_Dataset records:_
⟨
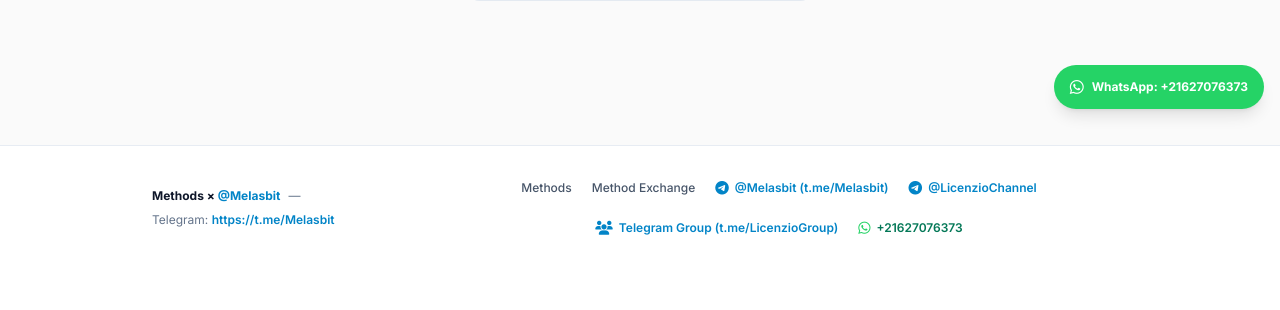
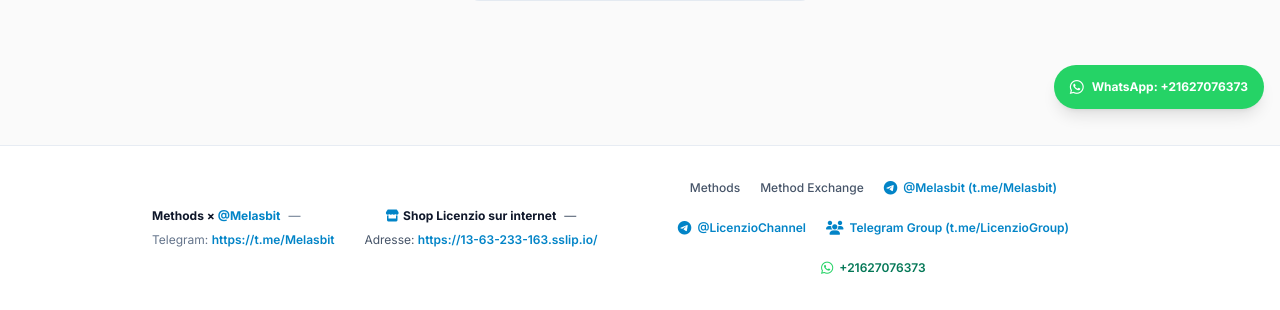
Before and after one commit to saleminformatiquedev-boop/trustwork, a Node server app: a page that uses src/views/partials/footer.ejs in a window 1280 px wide. Shown: the part 667-977 px from the top of the page. Before the commit the page ends 902 px from the top, so only its background shows below. Run offline with Node 20, Linux system fonts and the light colour scheme; data that the repository does not hold is empty; some libraries are stand-ins or nearby versions.

Commit message:
Add 'Shop Licenzio sur internet' with address https://13-63-233-163.sslip.io/ in footer

```diff
--- a/src/views/partials/footer.ejs
+++ b/src/views/partials/footer.ejs
@@ -12,6 +12,11 @@
         <span class="font-bold text-slate-900">Methods × <a href="https://t.me/Melasbit" target="_blank" rel="noopener noreferrer" class="text-sky-600 hover:underline">@Melasbit</a></span>
         <span>—</span>
         <span>Telegram: <a href="https://t.me/Melasbit" target="_blank" rel="noopener noreferrer" class="text-sky-600 font-semibold hover:underline">https://t.me/Melasbit</a></span>
+      </div>
+      <div class="flex flex-wrap items-center justify-center gap-2 text-slate-600">
+        <span class="font-bold text-slate-900"><i class="fa-solid fa-store text-sky-600 mr-1"></i>Shop Licenzio sur internet</span>
+        <span>—</span>
+        <span>Adresse: <a href="https://13-63-233-163.sslip.io/" target="_blank" rel="noopener noreferrer" class="text-sky-600 font-semibold hover:underline">https://13-63-233-163.sslip.io/</a></span>
       </div>
       <div class="flex flex-wrap items-center justify-center gap-5 text-slate-600 font-medium">
         <a href="/" class="hover:text-slate-900 transition">Methods</a>
```
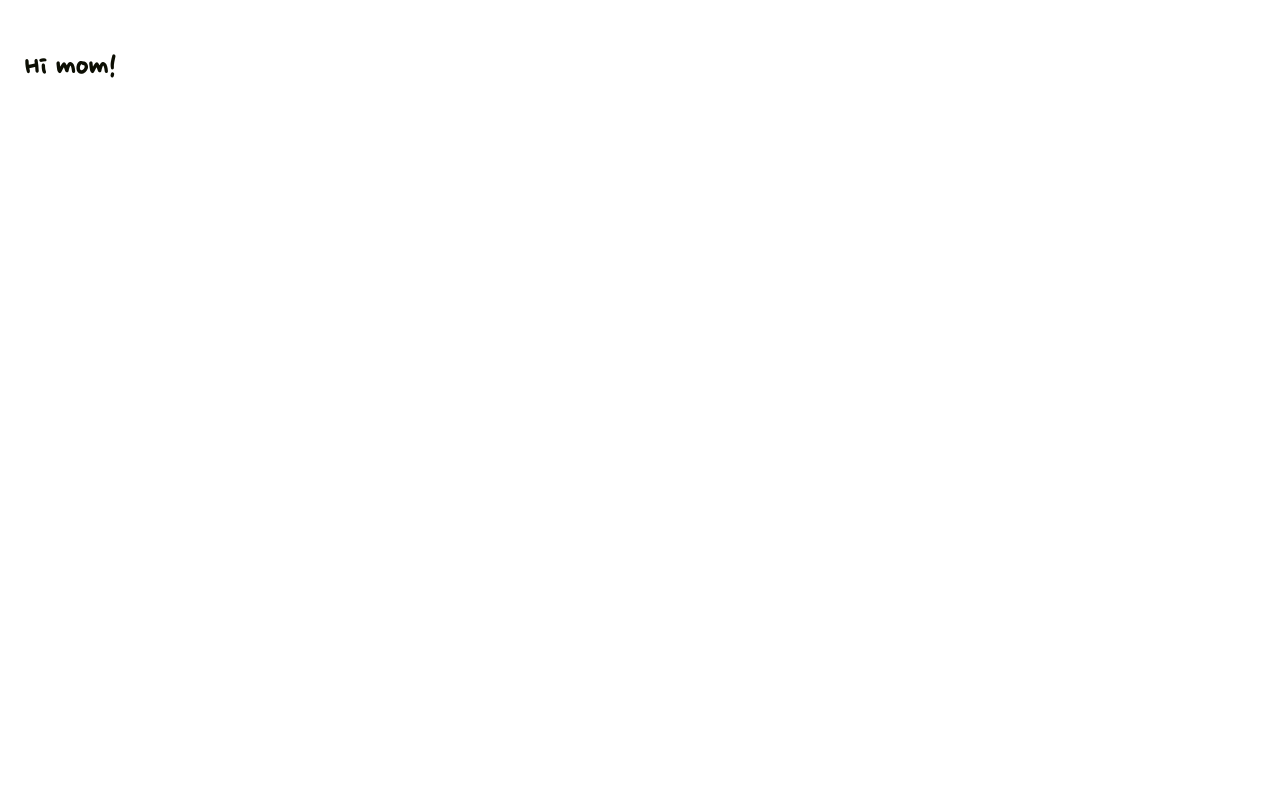
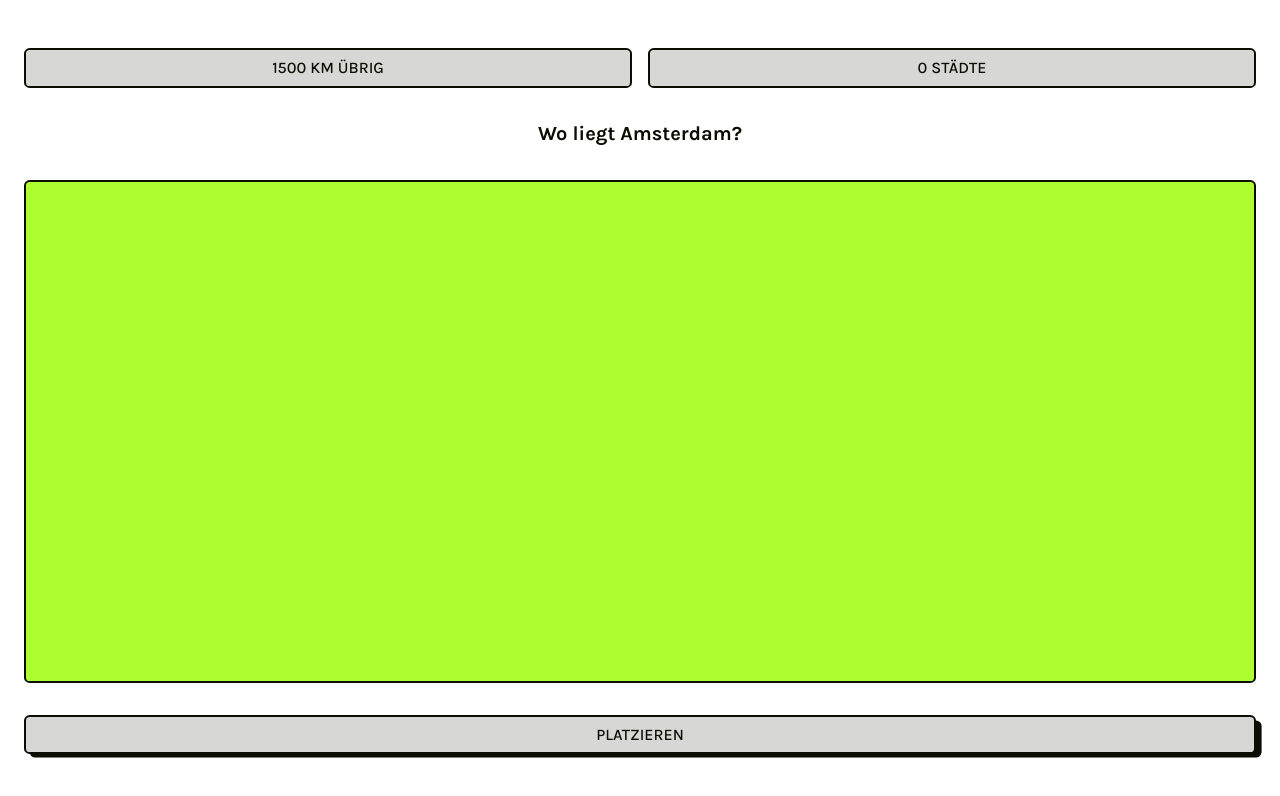
Before and after one commit to pascal-prfst/city-guesser, a React (Vite) app: page /game in a window 1280 px wide. Shown: the top 796 px of the page. Built offline with nearby package versions, Linux system fonts and the light colour scheme.

Commit message:
style updates

```diff
--- a/index.html
+++ b/index.html
@@ -7,6 +7,8 @@
     <title>Vite + React + TS</title>
   </head>
   <body>
+    <div id="modal"></div>
+    <div id="overlay"></div>
     <div id="root"></div>
     <script type="module" src="/src/main.tsx"></script>
   </body>
--- a/package.json
+++ b/package.json
@@ -13,7 +13,8 @@
     "react-dom": "^18.2.0",
     "react-paginate": "^8.1.5",
     "react-router": "^6.10.0",
-    "react-router-dom": "^6.10.0"
+    "react-router-dom": "^6.10.0",
+    "react-spinners": "^0.13.8"
   },
   "devDependencies": {
     "@types/react": "^18.0.28",
--- a/src/components/UIElements/Button.tsx
+++ b/src/components/UIElements/Button.tsx
@@ -15,7 +15,12 @@ function Button({ children, to, onClick, inverted, disabled }: ButtonProps) {
     );
   }
 
-  return <button>{children}</button>;
+  return (
+    <div className={classes.button_container}>
+      <button className={classes.button}>{children}</button>
+      <div className={classes.button_shadow}></div>
+    </div>
+  );
 }
 
 export default Button;
--- a/src/components/UIElements/Pagination.tsx
+++ b/src/components/UIElements/Pagination.tsx
@@ -48,6 +48,7 @@ function Pagination({ itemsPerPage, items }: PaginationProps) {
   return (
     <div className={classes.score_content}>
       <ItemList scoreData={currentItems} />
+      {itemsPerPage > 7 && (
         <ReactPaginate
           breakLabel="..."
           nextLabel=">>"
@@ -59,6 +60,7 @@ function Pagination({ itemsPerPage, items }: PaginationProps) {
           className={classes.pagination_container}
           activeClassName={classes.active_page}
         />
+      )}
     </div>
   );
 }
--- a/src/pages/GamePage.module.css
+++ b/src/pages/GamePage.module.css
@@ -0,0 +1,41 @@
+.gamepage_container {
+  display: flex;
+  flex-direction: column;
+  justify-content: space-between;
+  height: 100%;
+  text-align: center;
+}
+
+.stats_container {
+  display: flex;
+  align-items: center;
+  gap: 1rem;
+  margin-bottom: 2rem;
+}
+
+.stats_container div {
+  background-color: var(--gray);
+  padding: 0.25rem 0rem;
+  width: 100%;
+  text-align: center;
+  border: 2px solid var(--black);
+  border-radius: 0.35rem;
+  text-transform: uppercase;
+}
+
+.question {
+  font-weight: 700;
+  font-size: 1.25rem;
+}
+
+.map_container {
+  border: 2px solid var(--black);
+  border-radius: 0.35rem;
+  height: 100%;
+  background-color: greenyellow;
+  margin-top: 2rem;
+}
+
+.actions_container {
+  margin-top: 2rem;
+}
--- a/src/pages/GamePage.tsx
+++ b/src/pages/GamePage.tsx
@@ -1,5 +1,33 @@
+import { useState } from "react";
+
+import classes from "./GamePage.module.css";
+import Button from "../components/UIElements/Button";
+
 function GamePage() {
-  return <h1>Hi mom!</h1>;
+  const [distanceContingent, setDistanceContingent] = useState(1500);
+  const [foundCities, setFoundCities] = useState(0);
+  const [isGameFinished, setIsGameFinished] = useState(false);
+  const [cityData, setCityData] = useState();
+  const [usedCity, setUsedCity] = useState();
+  const [infoMessage, setInfoMessage] = useState("");
+
+  return (
+    <div className={classes.gamepage_container}>
+      <div className={classes.stats_container}>
+        <div>
+          <p>{distanceContingent} km übrig</p>
+        </div>
+        <div>
+          <p>{foundCities} Städte</p>
+        </div>
+      </div>
+      <p className={classes.question}>Wo liegt Amsterdam?</p>
+      <div className={classes.map_container}></div>
+      <div className={classes.actions_container}>
+        <Button>PLATZIEREN</Button>
+      </div>
+    </div>
+  );
 }
 
 export default GamePage;
--- a/src/pages/ScorePage.module.css
+++ b/src/pages/ScorePage.module.css
@@ -2,6 +2,7 @@
   text-align: center;
   display: flex;
   flex-direction: column;
+  justify-content: space-between;
   height: 100%;
 }
 
@@ -19,5 +20,18 @@
 }
 
 .actions_container {
+  display: flex;
+  gap: 2rem;
   margin-top: 2rem;
 }
+
+@media (min-width: 768px) {
+  .scorepage_container {
+    max-width: 40rem;
+    margin: 0 auto;
+  }
+
+  .scorepage_container h1 {
+    font-size: 6rem;
+  }
+}
--- a/src/pages/ScorePage.tsx
+++ b/src/pages/ScorePage.tsx
@@ -1,4 +1,5 @@
 import { useState, useEffect } from "react";
+import PropagateLoader from "react-spinners/PropagateLoader";
 
 import classes from "./ScorePage.module.css";
 import Button from "../components/UIElements/Button";
@@ -6,11 +7,12 @@ import Pagination from "../components/UIElements/Pagination";
 
 function ScorePage() {
   const [score, setScore] = useState([]);
-  const [isLoading, setIsLoading] = useState(true);
+  const [isLoading, setIsLoading] = useState<boolean>();
 
   useEffect(() => {
     async function getScoreData() {
       try {
+        setIsLoading(true);
         const response = await fetch("https://geo-game.vercel.app/api/score");
         const data = await response.json();
         setScore(data.score);
@@ -25,11 +27,18 @@ function ScorePage() {
   return (
     <section className={classes.scorepage_container}>
       <h1>Rangliste</h1>
-      <div className={classes.scoreboard}>
-        <Pagination itemsPerPage={7} items={score} />
-      </div>
+      {isLoading ? (
+        <div className={classes.loader_container}>
+          <PropagateLoader />
+        </div>
+      ) : (
+        <div className={classes.scoreboard}>
+          <Pagination itemsPerPage={7} items={score} />
+        </div>
+      )}
       <div className={classes.actions_container}>
         <Button to="/game">NEUES SPIEL</Button>
+        <Button to="/">STARTSEITE</Button>
       </div>
     </section>
   );
--- a/types/types.tsx
+++ b/types/types.tsx
@@ -12,3 +12,9 @@ export type Score = {
   name: string;
   score: number;
 };
+
+export type City = {
+  name: string;
+  lang: number;
+  lat: number;
+};
```
Also changed, not shown: 1 other file (tests, documents, lock files or other folders). Lines whose indentation alone changed are shown as unchanged.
⟩
_Work required:_
Say, as a bare number, how many lines of the data hold the string "from".

_Completed exercise:_
9